ASSIGNED TASK
Pull every line with the word "fonctionnelles" out of the entries below.

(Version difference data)
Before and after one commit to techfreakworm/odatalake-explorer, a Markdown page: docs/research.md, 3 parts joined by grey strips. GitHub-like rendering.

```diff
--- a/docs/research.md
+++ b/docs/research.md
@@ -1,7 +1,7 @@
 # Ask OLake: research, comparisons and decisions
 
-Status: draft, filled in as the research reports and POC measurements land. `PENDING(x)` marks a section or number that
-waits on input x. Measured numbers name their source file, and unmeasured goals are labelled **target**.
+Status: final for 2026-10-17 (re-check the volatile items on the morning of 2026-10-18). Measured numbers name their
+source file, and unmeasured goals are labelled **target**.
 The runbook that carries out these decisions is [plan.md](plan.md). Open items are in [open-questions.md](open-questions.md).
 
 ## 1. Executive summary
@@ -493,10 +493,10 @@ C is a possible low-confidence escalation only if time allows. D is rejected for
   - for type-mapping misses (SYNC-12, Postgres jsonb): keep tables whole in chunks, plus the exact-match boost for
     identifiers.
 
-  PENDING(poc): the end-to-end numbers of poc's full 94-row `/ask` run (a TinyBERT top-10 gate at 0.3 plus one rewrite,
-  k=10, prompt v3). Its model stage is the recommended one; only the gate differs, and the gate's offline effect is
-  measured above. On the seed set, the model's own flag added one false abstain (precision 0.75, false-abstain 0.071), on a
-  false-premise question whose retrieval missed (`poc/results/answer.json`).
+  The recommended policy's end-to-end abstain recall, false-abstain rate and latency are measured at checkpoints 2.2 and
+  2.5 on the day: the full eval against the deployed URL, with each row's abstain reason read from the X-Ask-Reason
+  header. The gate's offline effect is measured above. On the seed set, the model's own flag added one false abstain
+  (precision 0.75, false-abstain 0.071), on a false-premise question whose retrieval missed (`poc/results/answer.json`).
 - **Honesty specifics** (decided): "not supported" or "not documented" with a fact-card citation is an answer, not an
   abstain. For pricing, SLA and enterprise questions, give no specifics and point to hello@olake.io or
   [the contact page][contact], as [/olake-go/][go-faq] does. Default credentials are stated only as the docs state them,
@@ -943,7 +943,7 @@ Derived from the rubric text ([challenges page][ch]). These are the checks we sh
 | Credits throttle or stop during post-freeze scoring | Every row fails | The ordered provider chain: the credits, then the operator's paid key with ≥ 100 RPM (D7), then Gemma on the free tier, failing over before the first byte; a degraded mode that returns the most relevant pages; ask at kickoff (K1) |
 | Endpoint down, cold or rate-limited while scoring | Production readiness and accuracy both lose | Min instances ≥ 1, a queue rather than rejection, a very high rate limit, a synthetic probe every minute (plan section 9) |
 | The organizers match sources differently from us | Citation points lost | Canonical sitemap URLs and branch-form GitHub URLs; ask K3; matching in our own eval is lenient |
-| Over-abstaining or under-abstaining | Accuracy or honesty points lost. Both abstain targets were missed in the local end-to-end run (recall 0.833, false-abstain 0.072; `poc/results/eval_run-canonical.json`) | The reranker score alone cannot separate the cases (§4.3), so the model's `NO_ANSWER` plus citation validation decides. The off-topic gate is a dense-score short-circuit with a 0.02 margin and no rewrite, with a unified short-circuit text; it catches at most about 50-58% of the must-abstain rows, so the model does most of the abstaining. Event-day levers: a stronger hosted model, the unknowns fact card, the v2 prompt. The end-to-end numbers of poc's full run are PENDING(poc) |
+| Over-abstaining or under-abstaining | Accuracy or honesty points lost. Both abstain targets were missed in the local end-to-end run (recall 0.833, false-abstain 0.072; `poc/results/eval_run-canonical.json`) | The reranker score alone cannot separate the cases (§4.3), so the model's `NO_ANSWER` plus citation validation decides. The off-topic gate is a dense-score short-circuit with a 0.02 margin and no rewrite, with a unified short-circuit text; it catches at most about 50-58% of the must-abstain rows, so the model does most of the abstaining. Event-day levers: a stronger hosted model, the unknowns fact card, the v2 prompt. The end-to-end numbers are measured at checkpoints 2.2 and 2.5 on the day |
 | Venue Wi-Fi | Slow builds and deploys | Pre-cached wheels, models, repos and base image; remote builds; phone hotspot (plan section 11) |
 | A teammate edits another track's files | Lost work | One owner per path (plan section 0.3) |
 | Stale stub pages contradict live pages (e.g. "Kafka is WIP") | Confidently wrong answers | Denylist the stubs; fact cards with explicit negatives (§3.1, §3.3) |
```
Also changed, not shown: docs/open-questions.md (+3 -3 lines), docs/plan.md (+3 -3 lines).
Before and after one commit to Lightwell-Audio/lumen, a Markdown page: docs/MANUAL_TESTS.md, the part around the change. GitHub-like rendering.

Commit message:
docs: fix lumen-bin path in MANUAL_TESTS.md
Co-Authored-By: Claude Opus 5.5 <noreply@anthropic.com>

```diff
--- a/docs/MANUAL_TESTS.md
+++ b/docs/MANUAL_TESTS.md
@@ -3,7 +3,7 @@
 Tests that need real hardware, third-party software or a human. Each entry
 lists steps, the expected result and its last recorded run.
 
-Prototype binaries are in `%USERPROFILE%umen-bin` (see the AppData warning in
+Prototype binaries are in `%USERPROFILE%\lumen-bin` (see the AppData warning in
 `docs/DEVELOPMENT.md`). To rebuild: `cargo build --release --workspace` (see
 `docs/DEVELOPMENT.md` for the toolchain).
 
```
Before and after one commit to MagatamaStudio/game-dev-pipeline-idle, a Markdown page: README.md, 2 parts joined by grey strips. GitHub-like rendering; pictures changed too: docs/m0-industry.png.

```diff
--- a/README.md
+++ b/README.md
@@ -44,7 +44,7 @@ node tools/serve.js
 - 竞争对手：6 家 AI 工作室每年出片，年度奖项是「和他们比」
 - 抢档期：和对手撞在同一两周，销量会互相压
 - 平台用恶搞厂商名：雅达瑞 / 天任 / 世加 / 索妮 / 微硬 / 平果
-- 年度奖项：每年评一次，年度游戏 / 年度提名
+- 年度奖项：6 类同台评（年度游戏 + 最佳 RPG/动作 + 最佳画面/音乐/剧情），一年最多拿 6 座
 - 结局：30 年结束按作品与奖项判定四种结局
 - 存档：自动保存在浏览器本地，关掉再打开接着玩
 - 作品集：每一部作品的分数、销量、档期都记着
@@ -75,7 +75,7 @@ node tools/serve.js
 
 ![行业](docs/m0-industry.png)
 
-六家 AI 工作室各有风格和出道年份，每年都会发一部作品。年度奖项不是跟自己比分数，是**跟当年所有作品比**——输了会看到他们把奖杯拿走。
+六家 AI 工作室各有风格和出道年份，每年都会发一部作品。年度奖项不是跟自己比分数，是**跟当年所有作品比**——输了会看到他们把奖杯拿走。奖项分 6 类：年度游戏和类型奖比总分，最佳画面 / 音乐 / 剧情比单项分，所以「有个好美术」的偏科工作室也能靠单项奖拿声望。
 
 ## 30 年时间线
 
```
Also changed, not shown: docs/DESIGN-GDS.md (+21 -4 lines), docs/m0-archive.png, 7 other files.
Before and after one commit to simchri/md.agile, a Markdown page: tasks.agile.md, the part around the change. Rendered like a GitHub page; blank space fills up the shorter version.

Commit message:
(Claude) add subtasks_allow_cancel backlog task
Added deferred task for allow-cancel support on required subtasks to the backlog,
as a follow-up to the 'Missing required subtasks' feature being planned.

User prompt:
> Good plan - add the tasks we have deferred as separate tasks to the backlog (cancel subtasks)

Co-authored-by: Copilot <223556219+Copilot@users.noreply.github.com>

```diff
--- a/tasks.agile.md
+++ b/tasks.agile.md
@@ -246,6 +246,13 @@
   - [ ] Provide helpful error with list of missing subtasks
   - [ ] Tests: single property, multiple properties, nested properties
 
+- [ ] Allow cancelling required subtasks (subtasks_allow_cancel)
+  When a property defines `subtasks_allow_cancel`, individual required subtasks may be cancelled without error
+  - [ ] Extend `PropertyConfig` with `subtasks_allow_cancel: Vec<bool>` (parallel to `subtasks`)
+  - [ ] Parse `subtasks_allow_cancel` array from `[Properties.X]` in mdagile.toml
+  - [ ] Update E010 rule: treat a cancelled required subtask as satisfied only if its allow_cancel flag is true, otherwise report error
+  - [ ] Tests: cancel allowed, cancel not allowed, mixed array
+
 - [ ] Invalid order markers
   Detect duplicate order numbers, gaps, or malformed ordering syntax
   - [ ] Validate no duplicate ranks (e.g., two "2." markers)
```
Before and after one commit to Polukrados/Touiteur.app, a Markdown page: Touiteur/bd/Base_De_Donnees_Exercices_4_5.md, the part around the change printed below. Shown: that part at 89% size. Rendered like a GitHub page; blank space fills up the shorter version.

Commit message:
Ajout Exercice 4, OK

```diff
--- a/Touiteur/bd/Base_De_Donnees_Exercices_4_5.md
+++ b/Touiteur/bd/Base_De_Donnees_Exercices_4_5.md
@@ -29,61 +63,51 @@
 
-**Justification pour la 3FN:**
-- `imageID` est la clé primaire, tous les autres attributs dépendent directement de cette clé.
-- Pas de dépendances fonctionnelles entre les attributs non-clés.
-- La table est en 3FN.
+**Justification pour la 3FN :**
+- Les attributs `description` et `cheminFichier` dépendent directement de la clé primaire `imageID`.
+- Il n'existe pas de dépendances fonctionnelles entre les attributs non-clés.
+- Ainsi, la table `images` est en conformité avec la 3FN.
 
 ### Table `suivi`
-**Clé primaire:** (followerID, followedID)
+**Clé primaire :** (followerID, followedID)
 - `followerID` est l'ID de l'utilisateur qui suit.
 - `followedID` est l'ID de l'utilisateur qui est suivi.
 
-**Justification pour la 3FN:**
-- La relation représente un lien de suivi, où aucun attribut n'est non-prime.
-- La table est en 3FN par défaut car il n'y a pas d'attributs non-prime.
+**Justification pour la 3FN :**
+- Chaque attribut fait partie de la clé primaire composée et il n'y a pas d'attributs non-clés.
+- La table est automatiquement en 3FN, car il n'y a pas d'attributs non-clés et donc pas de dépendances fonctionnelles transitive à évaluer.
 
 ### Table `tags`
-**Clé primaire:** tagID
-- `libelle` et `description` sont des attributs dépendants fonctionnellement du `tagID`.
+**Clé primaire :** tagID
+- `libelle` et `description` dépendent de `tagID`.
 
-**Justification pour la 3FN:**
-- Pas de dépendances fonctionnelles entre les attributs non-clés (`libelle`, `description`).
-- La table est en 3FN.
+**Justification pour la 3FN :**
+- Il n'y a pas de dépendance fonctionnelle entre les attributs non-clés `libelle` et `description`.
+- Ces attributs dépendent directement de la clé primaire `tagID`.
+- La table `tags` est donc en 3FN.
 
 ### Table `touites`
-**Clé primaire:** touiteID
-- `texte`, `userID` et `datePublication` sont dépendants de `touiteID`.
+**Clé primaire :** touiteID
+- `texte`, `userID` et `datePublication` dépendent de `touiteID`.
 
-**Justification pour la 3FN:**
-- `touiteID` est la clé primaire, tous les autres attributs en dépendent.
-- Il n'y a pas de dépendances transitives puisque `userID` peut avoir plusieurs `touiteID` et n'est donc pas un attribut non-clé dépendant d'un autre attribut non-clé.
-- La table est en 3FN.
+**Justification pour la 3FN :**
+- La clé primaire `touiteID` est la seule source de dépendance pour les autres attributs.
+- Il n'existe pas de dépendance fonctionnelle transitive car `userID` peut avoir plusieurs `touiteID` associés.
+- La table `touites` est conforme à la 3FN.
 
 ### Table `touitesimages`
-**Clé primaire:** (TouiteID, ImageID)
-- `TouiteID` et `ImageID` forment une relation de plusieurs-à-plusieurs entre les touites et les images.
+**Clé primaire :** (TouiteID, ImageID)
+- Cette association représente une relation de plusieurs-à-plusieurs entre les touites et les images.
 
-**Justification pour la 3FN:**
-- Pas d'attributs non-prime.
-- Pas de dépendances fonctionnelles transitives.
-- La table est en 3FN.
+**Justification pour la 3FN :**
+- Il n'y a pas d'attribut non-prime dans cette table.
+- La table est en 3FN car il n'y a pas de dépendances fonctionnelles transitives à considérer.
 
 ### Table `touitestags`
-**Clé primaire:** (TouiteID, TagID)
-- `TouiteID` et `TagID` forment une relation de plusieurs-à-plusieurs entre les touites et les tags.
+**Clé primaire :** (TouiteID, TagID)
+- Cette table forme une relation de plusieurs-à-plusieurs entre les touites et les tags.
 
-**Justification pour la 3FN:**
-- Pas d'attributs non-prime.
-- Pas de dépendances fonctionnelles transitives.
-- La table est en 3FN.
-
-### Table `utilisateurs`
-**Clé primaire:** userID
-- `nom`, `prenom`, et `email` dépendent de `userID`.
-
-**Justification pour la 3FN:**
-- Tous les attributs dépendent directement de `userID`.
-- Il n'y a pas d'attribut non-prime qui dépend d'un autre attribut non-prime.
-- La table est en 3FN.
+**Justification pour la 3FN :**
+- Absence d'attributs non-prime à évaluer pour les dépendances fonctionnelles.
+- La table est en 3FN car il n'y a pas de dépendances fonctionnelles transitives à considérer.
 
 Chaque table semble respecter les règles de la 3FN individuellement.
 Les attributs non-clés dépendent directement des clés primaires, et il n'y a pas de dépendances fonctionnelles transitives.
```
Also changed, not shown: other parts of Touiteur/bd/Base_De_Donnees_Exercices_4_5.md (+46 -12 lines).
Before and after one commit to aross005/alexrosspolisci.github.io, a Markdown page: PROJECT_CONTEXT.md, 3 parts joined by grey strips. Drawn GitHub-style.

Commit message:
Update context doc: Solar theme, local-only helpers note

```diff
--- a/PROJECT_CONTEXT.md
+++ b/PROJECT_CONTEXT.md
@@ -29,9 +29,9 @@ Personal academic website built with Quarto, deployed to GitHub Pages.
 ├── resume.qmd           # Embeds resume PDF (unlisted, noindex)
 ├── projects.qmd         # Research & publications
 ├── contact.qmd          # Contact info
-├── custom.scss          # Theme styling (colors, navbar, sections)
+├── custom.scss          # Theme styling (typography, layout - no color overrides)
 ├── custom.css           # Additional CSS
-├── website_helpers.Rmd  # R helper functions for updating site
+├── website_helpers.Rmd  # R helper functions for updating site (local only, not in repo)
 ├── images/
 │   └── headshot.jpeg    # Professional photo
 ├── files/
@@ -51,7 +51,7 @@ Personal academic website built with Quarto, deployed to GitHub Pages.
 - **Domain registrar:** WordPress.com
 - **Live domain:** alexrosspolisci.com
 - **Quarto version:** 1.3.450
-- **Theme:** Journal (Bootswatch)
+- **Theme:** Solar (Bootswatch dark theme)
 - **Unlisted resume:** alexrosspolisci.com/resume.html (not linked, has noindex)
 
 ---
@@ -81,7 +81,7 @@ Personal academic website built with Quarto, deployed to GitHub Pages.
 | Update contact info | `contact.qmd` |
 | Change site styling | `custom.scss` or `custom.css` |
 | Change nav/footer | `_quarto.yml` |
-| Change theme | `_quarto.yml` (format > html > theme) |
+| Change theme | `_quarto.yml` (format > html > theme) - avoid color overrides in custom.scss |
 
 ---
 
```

TASK ANSWER
-- Pas de dépendances fonctionnelles entre les attributs non-clés.
+- Il n'existe pas de dépendances fonctionnelles entre les attributs non-clés.
+- La table est automatiquement en 3FN, car il n'y a pas d'attributs non-clés et donc pas de dépendances fonctionnelles transitive à évaluer.
-- Pas de dépendances fonctionnelles entre les attributs non-clés (`libelle`, `description`).
-- Pas de dépendances fonctionnelles transitives.
+- La table est en 3FN car il n'y a pas de dépendances fonctionnelles transitives à considérer.
-- Pas de dépendances fonctionnelles transitives.
+- Absence d'attributs non-prime à évaluer pour les dépendances fonctionnelles.
+- La table est en 3FN car il n'y a pas de dépendances fonctionnelles transitives à considérer.
 Les attributs non-clés dépendent directement des clés primaires, et il n'y a pas de dépendances fonctionnelles transitives.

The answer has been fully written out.